Type out the data again. Keep every line exactly the same.

## Provided data

- - - -

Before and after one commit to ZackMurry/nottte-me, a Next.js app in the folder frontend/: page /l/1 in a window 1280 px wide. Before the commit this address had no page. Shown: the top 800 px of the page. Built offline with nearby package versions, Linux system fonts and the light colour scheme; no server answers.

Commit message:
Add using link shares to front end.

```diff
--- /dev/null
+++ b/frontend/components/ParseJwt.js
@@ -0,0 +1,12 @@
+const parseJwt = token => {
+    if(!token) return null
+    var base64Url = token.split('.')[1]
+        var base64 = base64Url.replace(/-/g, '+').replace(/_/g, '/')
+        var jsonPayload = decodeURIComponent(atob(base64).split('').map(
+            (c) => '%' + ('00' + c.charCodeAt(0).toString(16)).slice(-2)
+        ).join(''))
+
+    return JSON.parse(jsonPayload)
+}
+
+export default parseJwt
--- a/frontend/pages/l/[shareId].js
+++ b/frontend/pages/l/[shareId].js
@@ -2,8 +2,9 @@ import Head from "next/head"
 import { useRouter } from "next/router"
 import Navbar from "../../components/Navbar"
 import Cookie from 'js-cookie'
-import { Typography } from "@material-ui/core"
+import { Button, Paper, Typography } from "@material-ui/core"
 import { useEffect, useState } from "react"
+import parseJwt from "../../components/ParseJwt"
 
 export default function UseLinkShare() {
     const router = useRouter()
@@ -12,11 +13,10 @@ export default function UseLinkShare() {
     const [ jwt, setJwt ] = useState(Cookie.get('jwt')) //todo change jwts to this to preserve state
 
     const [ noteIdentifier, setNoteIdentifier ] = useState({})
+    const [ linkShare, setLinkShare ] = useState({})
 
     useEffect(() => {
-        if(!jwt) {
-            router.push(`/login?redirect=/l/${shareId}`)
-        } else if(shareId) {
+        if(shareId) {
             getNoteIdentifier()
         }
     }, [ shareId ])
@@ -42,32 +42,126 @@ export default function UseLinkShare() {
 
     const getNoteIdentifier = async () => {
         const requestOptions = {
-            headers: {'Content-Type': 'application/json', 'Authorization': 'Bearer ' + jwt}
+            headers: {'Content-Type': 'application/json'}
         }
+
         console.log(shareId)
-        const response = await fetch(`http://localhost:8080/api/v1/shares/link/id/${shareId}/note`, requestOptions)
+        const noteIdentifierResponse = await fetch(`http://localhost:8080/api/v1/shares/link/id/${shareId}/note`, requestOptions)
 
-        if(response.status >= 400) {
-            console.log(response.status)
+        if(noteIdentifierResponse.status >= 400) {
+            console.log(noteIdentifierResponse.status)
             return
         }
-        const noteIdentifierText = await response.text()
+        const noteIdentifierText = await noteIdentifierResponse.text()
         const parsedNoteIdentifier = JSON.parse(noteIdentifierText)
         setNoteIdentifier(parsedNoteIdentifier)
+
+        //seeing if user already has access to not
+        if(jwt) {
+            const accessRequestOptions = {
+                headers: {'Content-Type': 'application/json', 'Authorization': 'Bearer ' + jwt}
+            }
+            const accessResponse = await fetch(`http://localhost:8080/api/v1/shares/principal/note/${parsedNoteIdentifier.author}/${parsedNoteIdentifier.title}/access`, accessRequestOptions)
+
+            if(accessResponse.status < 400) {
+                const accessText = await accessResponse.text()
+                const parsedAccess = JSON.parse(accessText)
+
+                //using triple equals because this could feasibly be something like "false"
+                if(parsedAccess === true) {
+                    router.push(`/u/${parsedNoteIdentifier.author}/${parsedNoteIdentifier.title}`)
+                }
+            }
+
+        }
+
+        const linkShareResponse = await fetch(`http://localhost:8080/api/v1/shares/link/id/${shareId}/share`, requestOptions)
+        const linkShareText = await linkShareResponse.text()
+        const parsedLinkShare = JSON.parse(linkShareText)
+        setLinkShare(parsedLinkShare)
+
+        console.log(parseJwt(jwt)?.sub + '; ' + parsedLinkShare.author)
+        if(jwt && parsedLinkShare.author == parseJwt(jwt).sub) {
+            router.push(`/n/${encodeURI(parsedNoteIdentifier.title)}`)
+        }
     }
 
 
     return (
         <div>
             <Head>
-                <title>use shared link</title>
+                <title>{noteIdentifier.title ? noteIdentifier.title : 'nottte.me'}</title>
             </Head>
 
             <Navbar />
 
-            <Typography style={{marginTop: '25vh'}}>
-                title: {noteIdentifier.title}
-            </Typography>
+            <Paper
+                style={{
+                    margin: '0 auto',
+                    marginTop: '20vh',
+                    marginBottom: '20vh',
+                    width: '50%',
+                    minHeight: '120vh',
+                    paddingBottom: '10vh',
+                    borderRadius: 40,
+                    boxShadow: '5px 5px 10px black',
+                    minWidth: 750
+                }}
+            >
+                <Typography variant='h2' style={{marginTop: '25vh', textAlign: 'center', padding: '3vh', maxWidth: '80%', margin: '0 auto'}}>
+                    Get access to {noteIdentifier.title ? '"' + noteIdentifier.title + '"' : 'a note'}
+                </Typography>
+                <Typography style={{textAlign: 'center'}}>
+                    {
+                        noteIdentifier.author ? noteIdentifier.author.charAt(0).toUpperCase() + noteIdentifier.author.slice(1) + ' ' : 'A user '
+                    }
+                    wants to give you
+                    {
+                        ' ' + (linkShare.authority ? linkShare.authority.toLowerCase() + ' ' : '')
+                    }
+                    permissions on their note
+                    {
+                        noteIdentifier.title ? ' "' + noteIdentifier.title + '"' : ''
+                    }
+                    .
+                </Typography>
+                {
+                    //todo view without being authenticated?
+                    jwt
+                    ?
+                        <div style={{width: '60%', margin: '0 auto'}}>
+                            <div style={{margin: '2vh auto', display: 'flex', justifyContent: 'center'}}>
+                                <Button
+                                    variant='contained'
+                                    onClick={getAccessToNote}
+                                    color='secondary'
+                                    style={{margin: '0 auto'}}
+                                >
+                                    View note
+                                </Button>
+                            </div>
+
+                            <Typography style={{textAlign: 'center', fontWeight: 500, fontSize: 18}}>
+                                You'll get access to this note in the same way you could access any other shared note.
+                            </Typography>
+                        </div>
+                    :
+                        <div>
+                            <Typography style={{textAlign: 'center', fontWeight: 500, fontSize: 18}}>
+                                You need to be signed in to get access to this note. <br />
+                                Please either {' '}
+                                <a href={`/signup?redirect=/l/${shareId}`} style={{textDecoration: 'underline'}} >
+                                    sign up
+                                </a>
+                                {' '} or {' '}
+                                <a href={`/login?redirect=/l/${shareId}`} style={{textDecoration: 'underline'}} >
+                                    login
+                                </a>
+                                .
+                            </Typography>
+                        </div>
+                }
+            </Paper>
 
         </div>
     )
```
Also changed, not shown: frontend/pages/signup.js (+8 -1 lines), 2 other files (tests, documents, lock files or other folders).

- - - -

## Answer space
Before and after one commit to ZackMurry/nottte-me, a Next.js app in the folder frontend/: page /l/1 in a window 1280 px wide. Before the commit this address had no page. Shown: the top 800 px of the page. Built offline with nearby package versions, Linux system fonts and the light colour scheme; no server answers.

Commit message:
Add using link shares to front end.

```diff
--- /dev/null
+++ b/frontend/components/ParseJwt.js
@@ -0,0 +1,12 @@
+const parseJwt = token => {
+    if(!token) return null
+    var base64Url = token.split('.')[1]
+        var base64 = base64Url.replace(/-/g, '+').replace(/_/g, '/')
+        var jsonPayload = decodeURIComponent(atob(base64).split('').map(
+            (c) => '%' + ('00' + c.charCodeAt(0).toString(16)).slice(-2)
+        ).join(''))
+
+    return JSON.parse(jsonPayload)
+}
+
+export default parseJwt
--- a/frontend/pages/l/[shareId].js
+++ b/frontend/pages/l/[shareId].js
@@ -2,8 +2,9 @@ import Head from "next/head"
 import { useRouter } from "next/router"
 import Navbar from "../../components/Navbar"
 import Cookie from 'js-cookie'
-import { Typography } from "@material-ui/core"
+import { Button, Paper, Typography } from "@material-ui/core"
 import { useEffect, useState } from "react"
+import parseJwt from "../../components/ParseJwt"
 
 export default function UseLinkShare() {
     const router = useRouter()
@@ -12,11 +13,10 @@ export default function UseLinkShare() {
     const [ jwt, setJwt ] = useState(Cookie.get('jwt')) //todo change jwts to this to preserve state
 
     const [ noteIdentifier, setNoteIdentifier ] = useState({})
+    const [ linkShare, setLinkShare ] = useState({})
 
     useEffect(() => {
-        if(!jwt) {
-            router.push(`/login?redirect=/l/${shareId}`)
-        } else if(shareId) {
+        if(shareId) {
             getNoteIdentifier()
         }
     }, [ shareId ])
@@ -42,32 +42,126 @@ export default function UseLinkShare() {
 
     const getNoteIdentifier = async () => {
         const requestOptions = {
-            headers: {'Content-Type': 'application/json', 'Authorization': 'Bearer ' + jwt}
+            headers: {'Content-Type': 'application/json'}
         }
+
         console.log(shareId)
-        const response = await fetch(`http://localhost:8080/api/v1/shares/link/id/${shareId}/note`, requestOptions)
+        const noteIdentifierResponse = await fetch(`http://localhost:8080/api/v1/shares/link/id/${shareId}/note`, requestOptions)
 
-        if(response.status >= 400) {
-            console.log(response.status)
+        if(noteIdentifierResponse.status >= 400) {
+            console.log(noteIdentifierResponse.status)
             return
         }
-        const noteIdentifierText = await response.text()
+        const noteIdentifierText = await noteIdentifierResponse.text()
         const parsedNoteIdentifier = JSON.parse(noteIdentifierText)
         setNoteIdentifier(parsedNoteIdentifier)
+
+        //seeing if user already has access to not
+        if(jwt) {
+            const accessRequestOptions = {
+                headers: {'Content-Type': 'application/json', 'Authorization': 'Bearer ' + jwt}
+            }
+            const accessResponse = await fetch(`http://localhost:8080/api/v1/shares/principal/note/${parsedNoteIdentifier.author}/${parsedNoteIdentifier.title}/access`, accessRequestOptions)
+
+            if(accessResponse.status < 400) {
+                const accessText = await accessResponse.text()
+                const parsedAccess = JSON.parse(accessText)
+
+                //using triple equals because this could feasibly be something like "false"
+                if(parsedAccess === true) {
+                    router.push(`/u/${parsedNoteIdentifier.author}/${parsedNoteIdentifier.title}`)
+                }
+            }
+
+        }
+
+        const linkShareResponse = await fetch(`http://localhost:8080/api/v1/shares/link/id/${shareId}/share`, requestOptions)
+        const linkShareText = await linkShareResponse.text()
+        const parsedLinkShare = JSON.parse(linkShareText)
+        setLinkShare(parsedLinkShare)
+
+        console.log(parseJwt(jwt)?.sub + '; ' + parsedLinkShare.author)
+        if(jwt && parsedLinkShare.author == parseJwt(jwt).sub) {
+            router.push(`/n/${encodeURI(parsedNoteIdentifier.title)}`)
+        }
     }
 
 
     return (
         <div>
             <Head>
-                <title>use shared link</title>
+                <title>{noteIdentifier.title ? noteIdentifier.title : 'nottte.me'}</title>
             </Head>
 
             <Navbar />
 
-            <Typography style={{marginTop: '25vh'}}>
-                title: {noteIdentifier.title}
-            </Typography>
+            <Paper
+                style={{
+                    margin: '0 auto',
+                    marginTop: '20vh',
+                    marginBottom: '20vh',
+                    width: '50%',
+                    minHeight: '120vh',
+                    paddingBottom: '10vh',
+                    borderRadius: 40,
+                    boxShadow: '5px 5px 10px black',
+                    minWidth: 750
+                }}
+            >
+                <Typography variant='h2' style={{marginTop: '25vh', textAlign: 'center', padding: '3vh', maxWidth: '80%', margin: '0 auto'}}>
+                    Get access to {noteIdentifier.title ? '"' + noteIdentifier.title + '"' : 'a note'}
+                </Typography>
+                <Typography style={{textAlign: 'center'}}>
+                    {
+                        noteIdentifier.author ? noteIdentifier.author.charAt(0).toUpperCase() + noteIdentifier.author.slice(1) + ' ' : 'A user '
+                    }
+                    wants to give you
+                    {
+                        ' ' + (linkShare.authority ? linkShare.authority.toLowerCase() + ' ' : '')
+                    }
+                    permissions on their note
+                    {
+                        noteIdentifier.title ? ' "' + noteIdentifier.title + '"' : ''
+                    }
+                    .
+                </Typography>
+                {
+                    //todo view without being authenticated?
+                    jwt
+                    ?
+                        <div style={{width: '60%', margin: '0 auto'}}>
+                            <div style={{margin: '2vh auto', display: 'flex', justifyContent: 'center'}}>
+                                <Button
+                                    variant='contained'
+                                    onClick={getAccessToNote}
+                                    color='secondary'
+                                    style={{margin: '0 auto'}}
+                                >
+                                    View note
+                                </Button>
+                            </div>
+
+                            <Typography style={{textAlign: 'center', fontWeight: 500, fontSize: 18}}>
+                                You'll get access to this note in the same way you could access any other shared note.
+                            </Typography>
+                        </div>
+                    :
+                        <div>
+                            <Typography style={{textAlign: 'center', fontWeight: 500, fontSize: 18}}>
+                                You need to be signed in to get access to this note. <br />
+                                Please either {' '}
+                                <a href={`/signup?redirect=/l/${shareId}`} style={{textDecoration: 'underline'}} >
+                                    sign up
+                                </a>
+                                {' '} or {' '}
+                                <a href={`/login?redirect=/l/${shareId}`} style={{textDecoration: 'underline'}} >
+                                    login
+                                </a>
+                                .
+                            </Typography>
+                        </div>
+                }
+            </Paper>
 
         </div>
     )
```
Also changed, not shown: frontend/pages/signup.js (+8 -1 lines), 2 other files (tests, documents, lock files or other folders).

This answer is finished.